More than 2.38 million migrant stops were reported during the fiscal year 2022, which ended September 30. It is the first time the number has topped two million. The agency said more than 50,000 in each month, October through December. In December, an average of 1,800 migrant encounters per day were seen during December alone.
Dozens of individuals, including many migrants who crossed illegally after being blocked from seeking asylum at the border, now continue to sleep on downtown El Paso streets. Local nonprofit and faith organizations provide meals, while the city has provided buses for migrants to warm up.
President Biden has tried to end the Title 42 program. However, Republicans have sued to keep it in place. Local and state officials fear that an even more significant influx of asylum seekers will be seen if the Supreme Court ends a public health law from the Trump era that allows U.S. authorities to expel migrants rapidly.
Days before the restrictions were set to expire, the SCOTUS ruled the administration couldn’t stop the expulsion of migrants under the program. Justices have indicated they will hear arguments about the program in the upcoming session.
The president’s new policy of turning back illegal immigrants from Haiti, Nicaragua, Cuba, and Venezuela will stand even if the Supreme Court overturns Title 42.

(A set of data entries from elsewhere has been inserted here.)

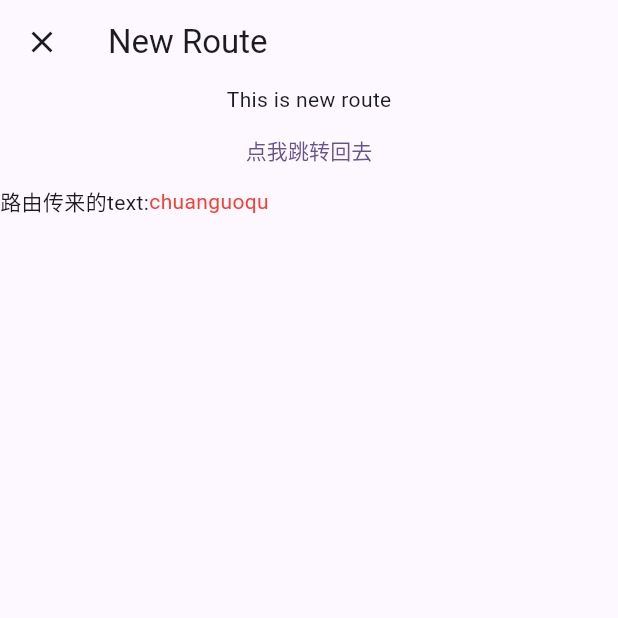
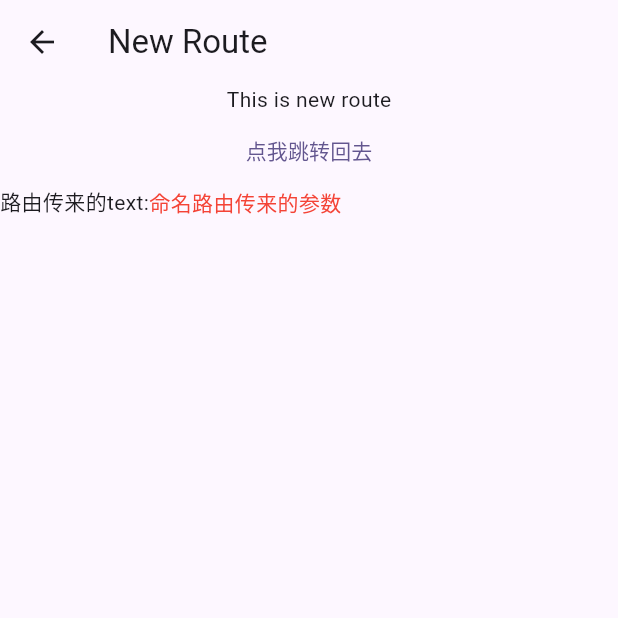
Before and after one commit to 123456hawkins/flutterTutorial, a Flutter app: the MyHomePage screen opened directly, after a tap on "点我跳转新页面", on a phone screen of 412 x 824 dp, the top half of it. Run offline on Flutter 3.47's test engine with Material 3 defaults, Android fonts, the phone set to English and light mode, and no system bars; key blocks and very long unbroken strings in the code were emptied for the run.

Commit message:
feat: 新增命名路由

```diff
--- a/lib/main.dart
+++ b/lib/main.dart
@@ -18,18 +18,29 @@ class MyApp extends StatelessWidget {
         colorScheme: ColorScheme.fromSeed(seedColor: Colors.deepPurpleAccent),
         useMaterial3: true,
       ),
-      home: const MyHomePage(title: ' Test Page'),
+      initialRoute:"/", //名为"/"的路由作为应用的home(首页)
+      routes: {
+        "new_route":(context)=>const NewRoute(),
+        "tip_route":(context){
+          final args=ModalRoute.of(context)!.settings.arguments as Map<String,dynamic>?;
+          final message=args?['message']??'';
+          return TipRoute(text: message);},
+        "/":(context)=>const MyHomePage(title: 'Flutter Home')
+      },
+      // home: const MyHomePage(title: ' Test Page'),
       // home: const GetStateObjectRoute(),
 
     );
   }
 }
 class NewRoute extends StatelessWidget{
-   const NewRoute({super.key, required this.text});
+   const NewRoute({super.key,  this.text=''});
    final String text;
 
   @override
   Widget build(BuildContext context){
+    final args=ModalRoute.of(context)!.settings.arguments as Map<String,dynamic>?;
+    final message=args?['message']??'';
     return Scaffold(
       appBar: AppBar(
         title: const Text('New Route'),
@@ -40,7 +51,7 @@ class NewRoute extends StatelessWidget{
             const Text('This is new route'),
             TextButton(onPressed: ()=>Navigator.pop(context), child: const Text('点我跳转回去')),
 
-            Row(children: [const Text('路由传来的text:'), Text(text,style: const TextStyle(color: Colors.red),)],)
+            Row(children: [const Text('路由传来的text:'), Text(text==''?message:"",style: const TextStyle(color: Colors.red),)],)
           ],
         )
       ),
@@ -51,14 +62,14 @@ class NewRoute extends StatelessWidget{
 
 // tipRoute用于接受路由携带的参数
 class TipRoute extends StatelessWidget{
-  const TipRoute({Key? key,required this.text}):super(key: key);
+  const TipRoute({super.key, this.text=''});
   final String text;
 
   @override
   Widget build(BuildContext context){
     return Scaffold(
       appBar: AppBar(
-        title: Text('路由传参测试'),
+        title: const Text('路由传参测试'),
       ),
       body: Padding(padding: EdgeInsets.all(18),child: Column(
         children: <Widget>[
@@ -162,14 +173,15 @@ class _MyHomePageState extends State<MyHomePage> {
             ),
             Image.memory(imageBytes),
             TextButton(onPressed: () {
-              Navigator.push(
-                context,
-                MaterialPageRoute(builder: (context) {
-                  return NewRoute(text:'chuanguoqu');
-                },maintainState: true,fullscreenDialog: true),
-              );
+              // Navigator.push(
+              //   context,
+              //   MaterialPageRoute(builder: (context) {
+              //     return NewRoute(text:'chuanguoqu');
+              //   },maintainState: true,fullscreenDialog: true),
+              // );
+              Navigator.pushNamed(context, 'new_route',arguments: {'message':"命名路由传来的参数"});
             }, child: const Text('点我跳转新页面')),
-            ElevatedButton(onPressed: ()async{var result=await Navigator.push(context,MaterialPageRoute(builder: (context){return TipRoute(text: '我是提示xxx');}));print('路由返回值:$result');}, child: const Text('打开提示页')),
+            ElevatedButton(onPressed: ()async{var result=await Navigator.pushNamed(context, 'tip_route',arguments: {'message':'This is a tip message'});print('路由返回值:$result');}, child: const Text('打开提示页')),
           ],
         ),
       ),
```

Meanwhile, the U.S. said 30,000 migrants would be accepted per month from those four nations for the next two years if the migrants pass vetting, background checks, have eligible sponsors, and don’t attempt to cross the southern border. However, the new policy has angered immigration and asylum advocates, who continue to have a rocky relationship with the president.